# Course detail

### LCE5809 - Analysis of Survival

__Credit hours__

In-class work per week |
Practice per week |
Credits |
Duration |
Total |

3 |
1 |
8 |
15 weeks |
120 hours |

__Instructor__

Edwin Moises Marcos Ortega

__Objective__

The set of techniques and statistical models for the analysis of data whose response variable is the time until the occurrence of an event (for example, the death of an individual) is called survival analysis. These data are often censured, i.e. the comments are incomplete in that, for some reason it was not possible to observe the occurrence of the event. In this sense, will be developed and applied techniques of analysis of survival in agronomic experiments and related areas, showing the estimation techniques, verification of adjustment of the models, analysis of waste and diagnostics, as well as inference and obtaining the confidence intervals. The specific objectives are: (i). To study and to determine the distribution of the times of failure; ii) compare the times of failure for different groups. (iii) study the prognostic value of possible risk factors.

__Content__

1 Introduction 2. Basic concepts: time of failure, types of censorship, data representation of survival. 3. Functions of interest: Function of survival, function of risk, relationship between the functions. 4. Non-parametric methods for the analysis of data on survival: the Kaplan-Meier analysis, actuarial estimator or ironing board of life, Nelson-Aalen estimator, the comparison of survival curves. 5. Proportional Hazards Model: Cox regression model, pets of physical, checking the assumption of the Cox proportional hazards and analysis of waste. 6. Parametric methods for the analysis of data on survival: basic distributions in survival analysis (Exponential, Weibull, Log-normal, extreme value, generalized Range, Weibull Multiple, Weibull-exponenciado), pets of parameters, confidence interval of parameters, choose the appropriate distribution. 7. Models of regression in the analysis of survival: the logistic regression models, exponential, Weibull widespread range, inference in logistic regression models and analysis of waste and diagnosis. 8. Regression models with cure fraction. 9. Regression models bivariates with censored data.

__Bibliography__

Allison, Paul D. Survival Analysis Using SAS: A Practical Guide. 2010. 2ed. Cary, NC: SAS Institute Inc.

Collet, A. Modelling Survival Data in Medical Research. Chapman and Hall, London. 2003.

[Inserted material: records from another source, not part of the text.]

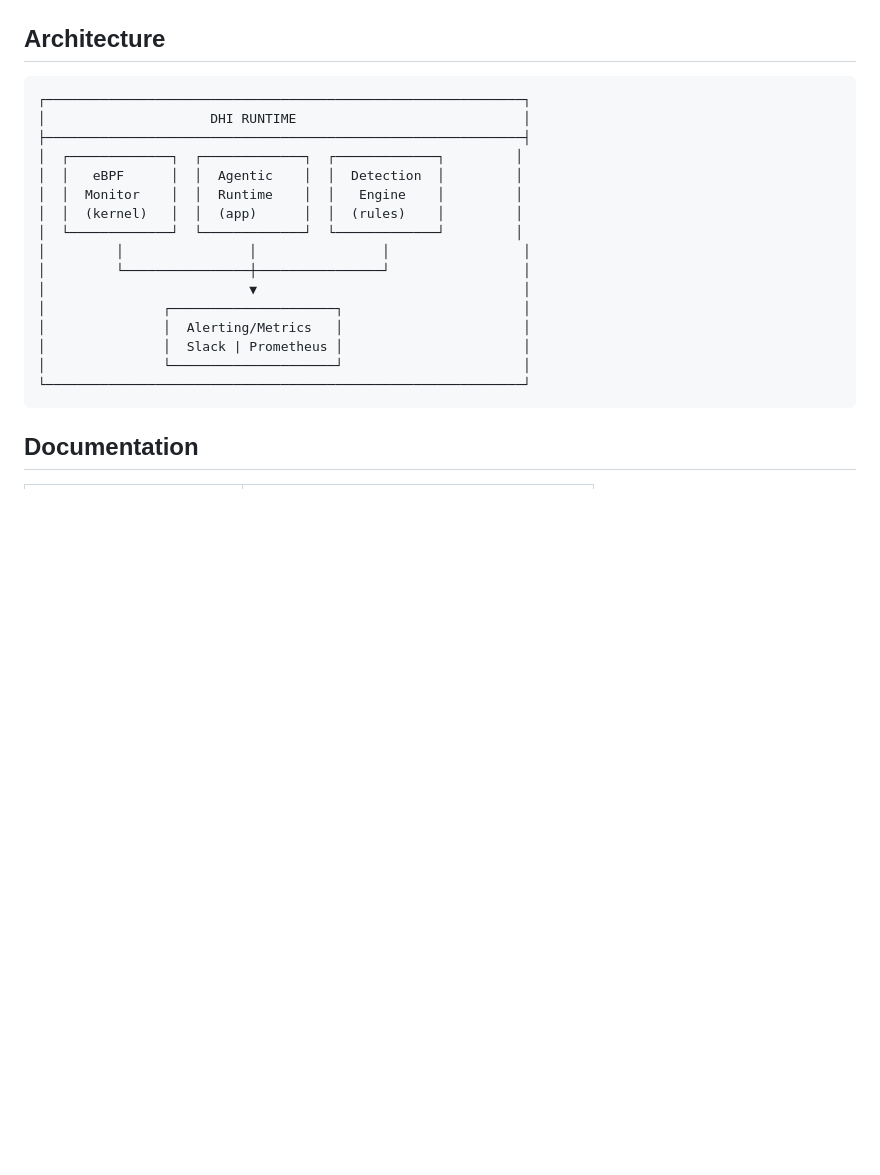
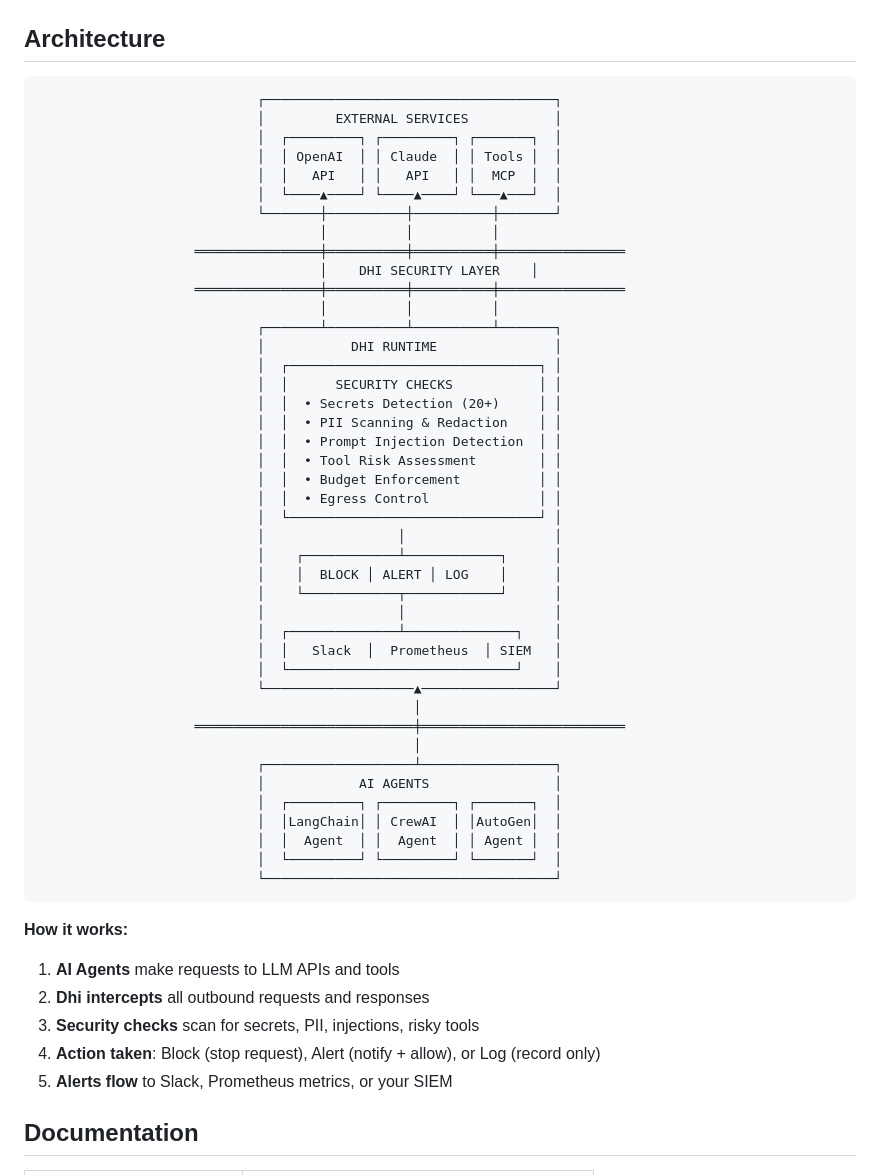
Before and after one commit to seconize-co/dhi, a Markdown page: README.md, the part around the change. Rendered like a GitHub page; blank space fills up the shorter version.

Commit message:
docs: Improve architecture diagram clarity
- Show agents at bottom, external services at top
- Dhi as security layer in between intercepting traffic
- List specific security checks performed
- Show action flow: Block/Alert/Log
- Explain how it works in 5 steps

Co-authored-by: Copilot <223556219+Copilot@users.noreply.github.com>

````diff
--- a/README.md
+++ b/README.md
@@ -64,23 +64,56 @@ python dhi_agentic.py --demo
 ## Architecture
 
 ```
-┌─────────────────────────────────────────────────────────────┐
-│                     DHI RUNTIME                             │
-├─────────────────────────────────────────────────────────────┤
-│  ┌─────────────┐  ┌─────────────┐  ┌─────────────┐         │
-│  │   eBPF      │  │  Agentic    │  │  Detection  │         │
-│  │  Monitor    │  │  Runtime    │  │   Engine    │         │
-│  │  (kernel)   │  │  (app)      │  │  (rules)    │         │
-│  └─────────────┘  └─────────────┘  └─────────────┘         │
-│         │                │                │                 │
-│         └────────────────┼────────────────┘                 │
-│                          ▼                                  │
-│               ┌─────────────────────┐                       │
-│               │  Alerting/Metrics   │                       │
-│               │  Slack | Prometheus │                       │
-│               └─────────────────────┘                       │
-└─────────────────────────────────────────────────────────────┘
+                            ┌─────────────────────────────────────┐
+                            │         EXTERNAL SERVICES           │
+                            │  ┌─────────┐ ┌─────────┐ ┌───────┐  │
+                            │  │ OpenAI  │ │ Claude  │ │ Tools │  │
+                            │  │   API   │ │   API   │ │  MCP  │  │
+                            │  └────▲────┘ └────▲────┘ └───▲───┘  │
+                            └───────┼──────────┼──────────┼───────┘
+                                    │          │          │
+                    ════════════════╪══════════╪══════════╪════════════════
+                                    │    DHI SECURITY LAYER    │
+                    ════════════════╪══════════╪══════════╪════════════════
+                                    │          │          │
+                            ┌───────┴──────────┴──────────┴───────┐
+                            │           DHI RUNTIME               │
+                            │  ┌────────────────────────────────┐ │
+                            │  │      SECURITY CHECKS           │ │
+                            │  │  • Secrets Detection (20+)     │ │
+                            │  │  • PII Scanning & Redaction    │ │
+                            │  │  • Prompt Injection Detection  │ │
+                            │  │  • Tool Risk Assessment        │ │
+                            │  │  • Budget Enforcement          │ │
+                            │  │  • Egress Control              │ │
+                            │  └────────────────────────────────┘ │
+                            │                 │                   │
+                            │    ┌────────────┴────────────┐      │
+                            │    │  BLOCK │ ALERT │ LOG    │      │
+                            │    └────────────┬────────────┘      │
+                            │                 │                   │
+                            │  ┌──────────────┴──────────────┐    │
+                            │  │   Slack  │  Prometheus  │ SIEM   │
+                            │  └─────────────────────────────┘    │
+                            └───────────────────▲─────────────────┘
+                                                │
+                    ════════════════════════════╪══════════════════════════
+                                                │
+                            ┌───────────────────┴─────────────────┐
+                            │            AI AGENTS                │
+                            │  ┌─────────┐ ┌─────────┐ ┌───────┐  │
+                            │  │LangChain│ │ CrewAI  │ │AutoGen│  │
+                            │  │  Agent  │ │  Agent  │ │ Agent │  │
+                            │  └─────────┘ └─────────┘ └───────┘  │
+                            └─────────────────────────────────────┘
 ```
+
+**How it works:**
+1. **AI Agents** make requests to LLM APIs and tools
+2. **Dhi intercepts** all outbound requests and responses
+3. **Security checks** scan for secrets, PII, injections, risky tools
+4. **Action taken**: Block (stop request), Alert (notify + allow), or Log (record only)
+5. **Alerts flow** to Slack, Prometheus metrics, or your SIEM
 
 ## Documentation
 
````
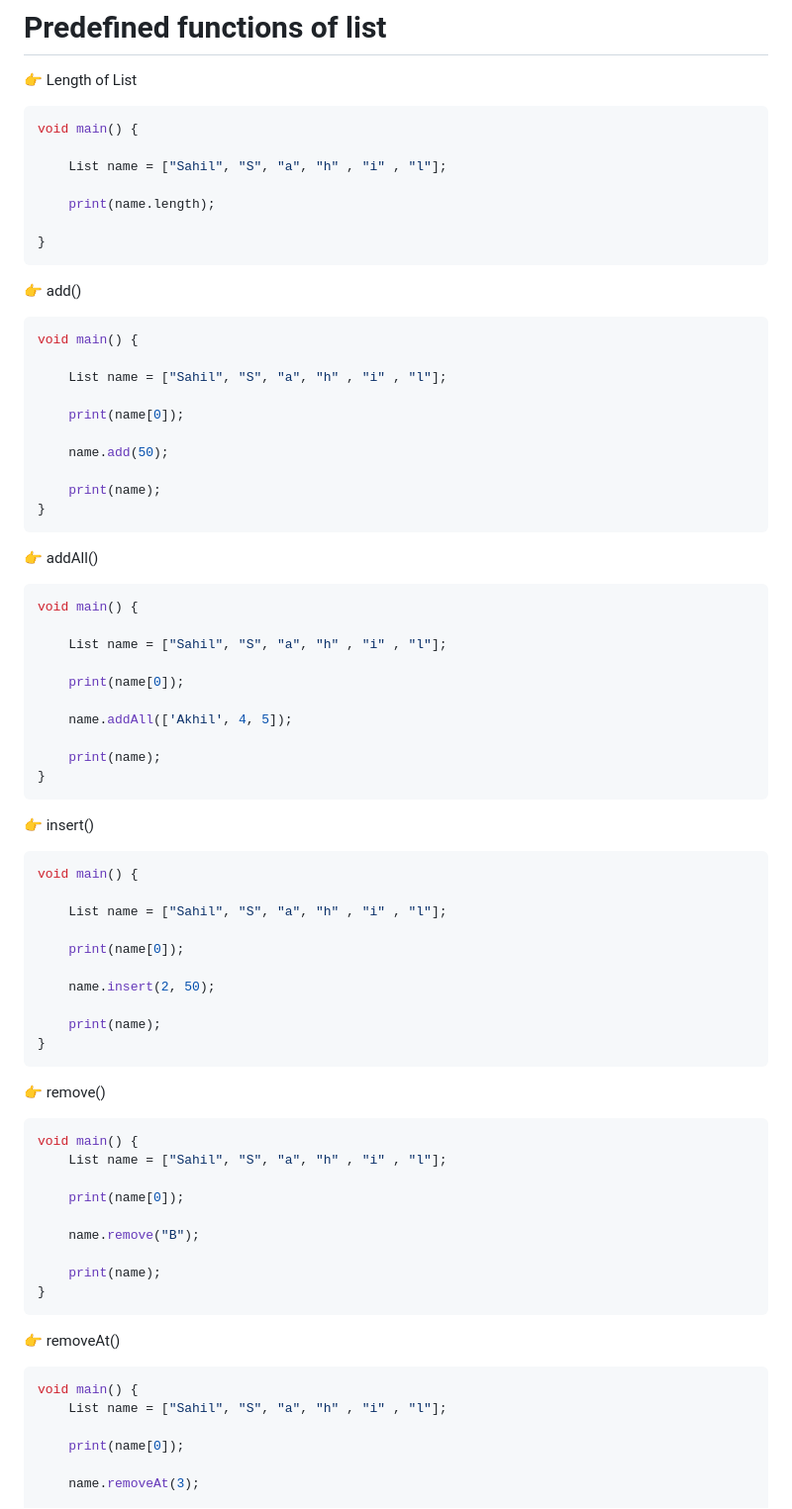
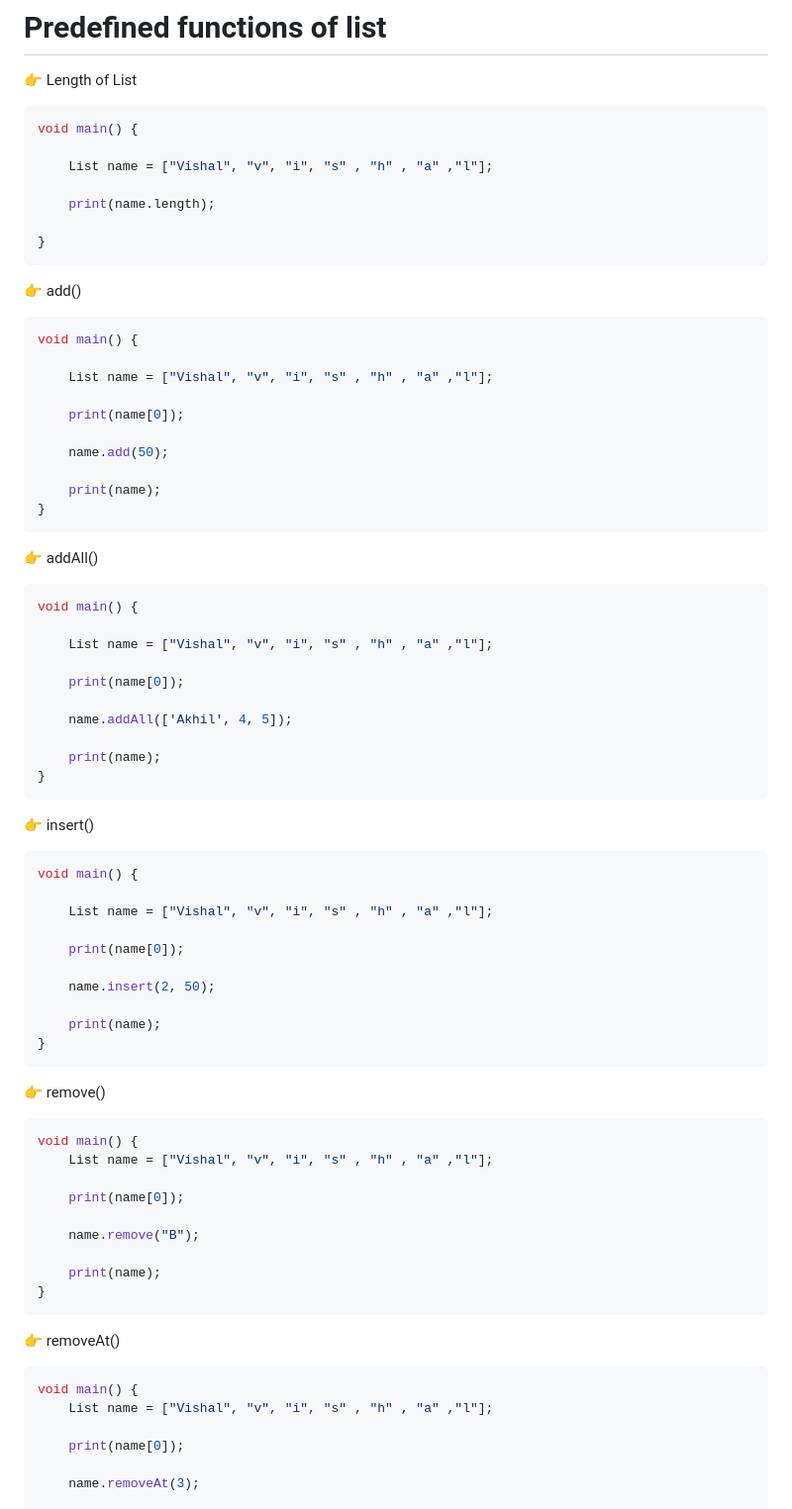
Before and after one commit to Vishalk0810/resume_app_daily_task, a Markdown page: README.md, the part around the change. Shown: that part at 99% size. Drawn GitHub-style.

````diff
--- a/README.md
+++ b/README.md
@@ -11,7 +11,7 @@
 ```bash
 void main() {
 
-    List name = ["Sahil", "S", "a", "h" , "i" , "l"];
+    List name = ["Vishal", "v", "i", "s" , "h" , "a" ,"l"];
 
     print(name.length);
 
@@ -23,7 +23,7 @@ void main() {
 ```bash
 void main() {
 
-    List name = ["Sahil", "S", "a", "h" , "i" , "l"];
+    List name = ["Vishal", "v", "i", "s" , "h" , "a" ,"l"];
 
     print(name[0]);
 
@@ -38,7 +38,7 @@ void main() {
 ```bash
 void main() {
 
-    List name = ["Sahil", "S", "a", "h" , "i" , "l"];
+    List name = ["Vishal", "v", "i", "s" , "h" , "a" ,"l"];
 
     print(name[0]);
 
@@ -52,7 +52,7 @@ void main() {
 ```bash
 void main() {
 
-    List name = ["Sahil", "S", "a", "h" , "i" , "l"];
+    List name = ["Vishal", "v", "i", "s" , "h" , "a" ,"l"];
 
     print(name[0]);
 
@@ -66,7 +66,7 @@ void main() {
 
 ```bash
 void main() {
-    List name = ["Sahil", "S", "a", "h" , "i" , "l"];
+    List name = ["Vishal", "v", "i", "s" , "h" , "a" ,"l"];
 
     print(name[0]);
 
@@ -80,7 +80,7 @@ void main() {
 
 ```bash
 void main() {
-    List name = ["Sahil", "S", "a", "h" , "i" , "l"];
+    List name = ["Vishal", "v", "i", "s" , "h" , "a" ,"l"];
 
     print(name[0]);
 
````
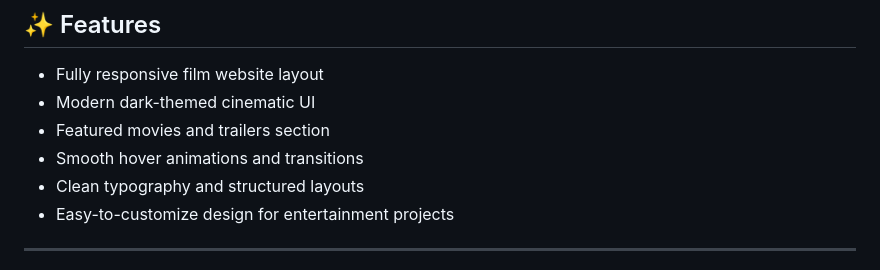
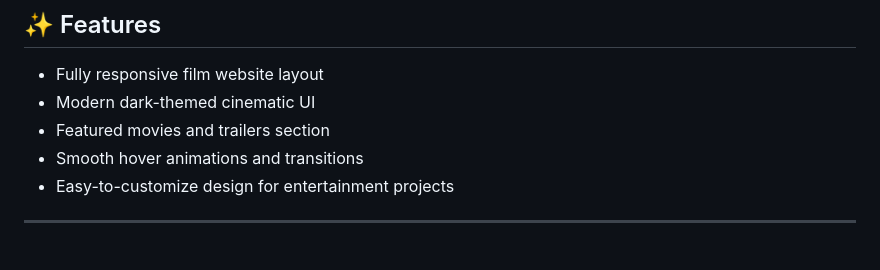
Before and after one commit to codewith-salman/Filmlane-Film-Website, a Markdown page: README.md, the part around the change. Drawn GitHub-style.

```diff
--- a/README.md
+++ b/README.md
@@ -76,7 +76,6 @@ Ideal for:
 - Modern dark-themed cinematic UI
 - Featured movies and trailers section
 - Smooth hover animations and transitions
-- Clean typography and structured layouts
 - Easy-to-customize design for entertainment projects
 
 ---
```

Cordeiro, G. M. A Teoria de Verossimilhança. Associação Brasileira de Estatística, Rio de Janeiro, 10º SINAPE. 1992.

Cox, D. R. e Oakes, D. Analysis of Survival Data. Chapman and Hall, London. 1984.

Hosmer, D. W. e Lemeshow, J. F. Applied Survival Analysis. John Wiley and Sons, New York. 1992.

Ibrahim, J. G., Chen, M, H., e Sinha, D. Bayesian Survival Analysis. Springer -Verlag, New York. 2001.

Kalbfleisch, J. D. e Prentice, R. L. The Statistical Analysis of Failure Time Data. John Wiley and Sons, New York. 1980.

Kleinbaum, David G.e Mitchel Klein. Survival Analysis a Self-Learning Tex. 2005 - 2ed.Springer, USA.

Kaplan, E. L. e Meier, P. Nonparametric estimation from incomplete observations. Journal of the American Statistical Association, 53, 457-481. 1958

Klein, J. P. e Moeschberger, M. L. Survival Analysis Techniques for censored anf Truncated Data. Springer -Verlag, New York. 1997.

Lawless, J. F. Statistical Models and Methods for Lifetime Data. John Wiley and Sons, New York. 2003.

Tableman, M. and Kim, J.S. Survival Analysis using S. Anlaysis of Time-to-Event Data. Chapmann and Hall. New York. 2003.

Mudholkar, G. S., Srivastava, D. K., and Friemer, M. The exponentiated Weibull family: A reanalysis of the bus-motor-failure data. Technometrics 37, 436-445. 1995.

Nelson, W. Accelerated Life Testing: Statistical Models, Data Analysis and Test Plans. John Wiley and Sons, New York. 1990

Ortega, E. M. M. Análise de Influência Local e Resíduos nos Modelos de Regressão Log-gama Generalizados. São Paulo: Tese de Doutorado. 2001.

VENABLES, W.N. e RIPLEY, B.D. Statistics and Computing. Springer-Verlag. 2002. 495p.